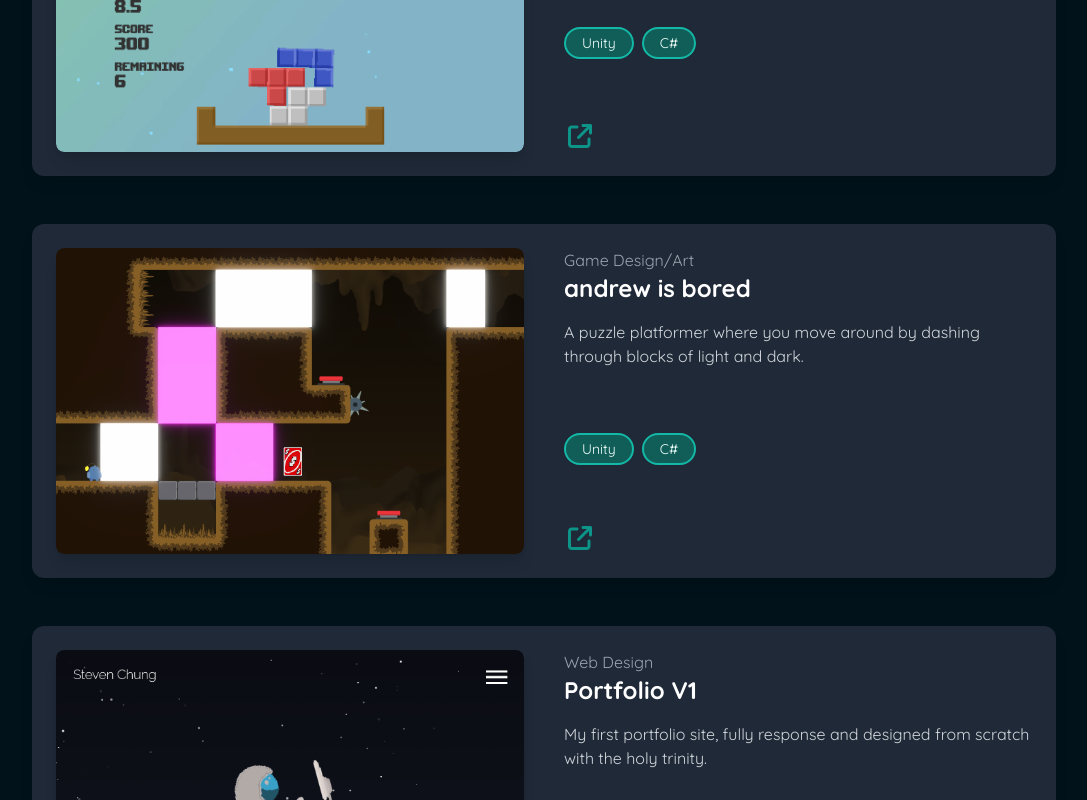
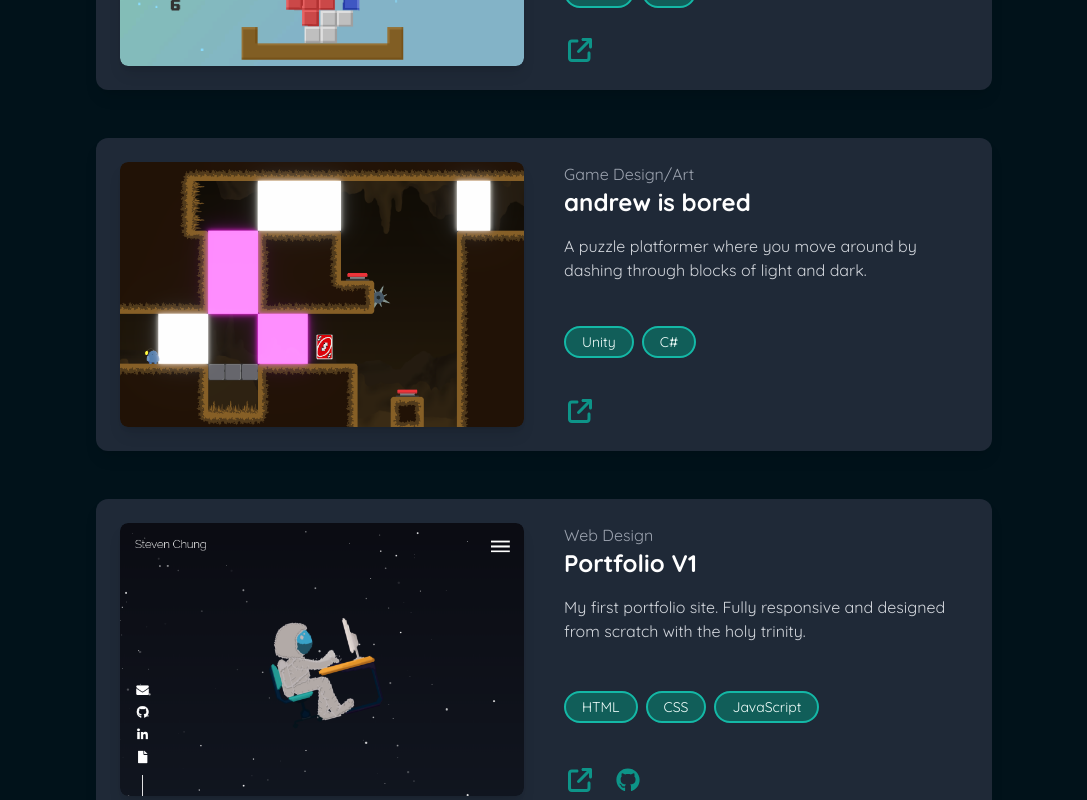
Before and after one commit to stvnchng/stvnchng.github.io, a Next.js app: page / in a window 1280 px wide. Shown: the part 3000-3800 px from the top of the page, without its empty margins (96-1183 px from the left). Built offline with nearby package versions, Linux system fonts and the light colour scheme.

Commit message:
Update Projects.tsx

```diff
--- a/src/components/Projects.tsx
+++ b/src/components/Projects.tsx
@@ -48,7 +48,7 @@ const projects: Project[] = [
     title: "Portfolio V1",
     role: "Web Design",
     description:
-      "My first portfolio site, fully response and designed from scratch with the holy trinity.",
+      "My first portfolio site. Fully responsive and designed from scratch with the holy trinity.",
     imageSrc: "/images/site.png",
     imageAlt: "this website",
     link: "#",
@@ -58,7 +58,7 @@ const projects: Project[] = [
 ];
 
 const ProjectItem: React.FC<{ project: Project }> = ({ project }) => (
-  <div className="grid grid-cols-1 md:grid-cols-2 gap-10 my-12 p-6 bg-gray-100 dark:bg-gray-800 rounded-xl shadow-lg max-w-5xl mx-auto">
+  <div className="grid grid-cols-1 md:grid-cols-2 gap-10 my-12 p-6 bg-gray-100 dark:bg-gray-800 rounded-xl shadow-lg max-w-4xl mx-auto">
     <div className="relative overflow-hidden rounded-lg shadow-lg transform transition duration-300 hover:scale-105">
       <Image
         src={project.imageSrc}
```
- - - - -
> Exercise objective:
For the word "shadow", find all matching lines in the entries above and copy them out.

> Written solution:
-  <div className="grid grid-cols-1 md:grid-cols-2 gap-10 my-12 p-6 bg-gray-100 dark:bg-gray-800 rounded-xl shadow-lg max-w-5xl mx-auto">
+  <div className="grid grid-cols-1 md:grid-cols-2 gap-10 my-12 p-6 bg-gray-100 dark:bg-gray-800 rounded-xl shadow-lg max-w-4xl mx-auto">
     <div className="relative overflow-hidden rounded-lg shadow-lg transform transition duration-300 hover:scale-105">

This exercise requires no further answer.